At first the daily ration was rice, but as they rice was more and more sent to feed the soldiers fighting the Vietnamese or sold for export that a thin wattery gruel replaced the rice. He got caught stealing rice from the kitchen and was labeled 'enemy'. Fortunately he had a friend who's father was the head fed in this group and the boy intervened on Ry's behalf and Ry only had to dig a 20 foot water channel in the dark. The boy told him that if he was 'enemy' again he had used up his one favor. Ry was nine.
Dad now has to use a cane to move about and his mom has a form of dementia where she gets lost in the neighborhood and in the night screams for her daughter and mother. Of course treatment for P.T.S.D. is non existent.
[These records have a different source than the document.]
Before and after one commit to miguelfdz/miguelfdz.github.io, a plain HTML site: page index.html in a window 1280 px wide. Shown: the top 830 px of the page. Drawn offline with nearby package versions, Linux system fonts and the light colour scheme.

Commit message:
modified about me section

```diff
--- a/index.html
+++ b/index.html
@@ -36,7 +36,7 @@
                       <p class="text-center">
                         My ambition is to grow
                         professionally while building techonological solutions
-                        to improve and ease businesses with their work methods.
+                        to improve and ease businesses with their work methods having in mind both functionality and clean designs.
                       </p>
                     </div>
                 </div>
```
S-21 was a large school where where prisoners were held for interrogation and confession. Eventually everyone confessed and were killed, or they died in the process. Each one was photographed and cataloged both on their arrival and upon their departure. At first the three story school buildings were just open, but way too many people were tossing themselves off the top floor and committing suicide. So they couldn't have that, so the balconies were screened in, with barbed wire. In some of the rooms the tiles were still stained with the blood of the prisoners. I think there were 17,000 people (both Cambodian and Western) who passed through this facility. When the Vietnamese liberated the the prison there were three prisoners left alive (maybe it was six). The "Ankor" were killing them right up to the last moment. One of the survivors was on the grounds and was selling his autobiography. I felt it was a worthwhile purchase on a couple levels.
Back on Big Red and back to the boat. I was scheduled to leave the boat last evening and check into this hotel for two nights. The group told me to come back for the evening's entertainment. A group of orphans who were scheduled to do national dances and songs. I said "Sure" and went to the purser, Nevell to clear it. He said words to the effect "Well, shit. Your room isn't taken and we don't leave until nine tomorrow morning. Why bother checking out. Stay here." I didn't have any heartburn over that and asked how much I'd need to pony up for the extra night. He looked at me. I said "The Pandaw Company. How much?" His response I've translated to mean "What happens in Vegas, stays in Vegas." I did tip extravagantly after that.
This morning was the email exchange and advice and contacts when I return to Siem Reap form my tour mates. Rally a great group. The boat holds 60 passengers, but were were 18. small enough to get close over four days and large enough to not be stepping on one another's space very much. I was not particularly happy about leaving them, but it was time to meet now people and get back on my own. Setting my own course instead of being nanny'ed for a few more days.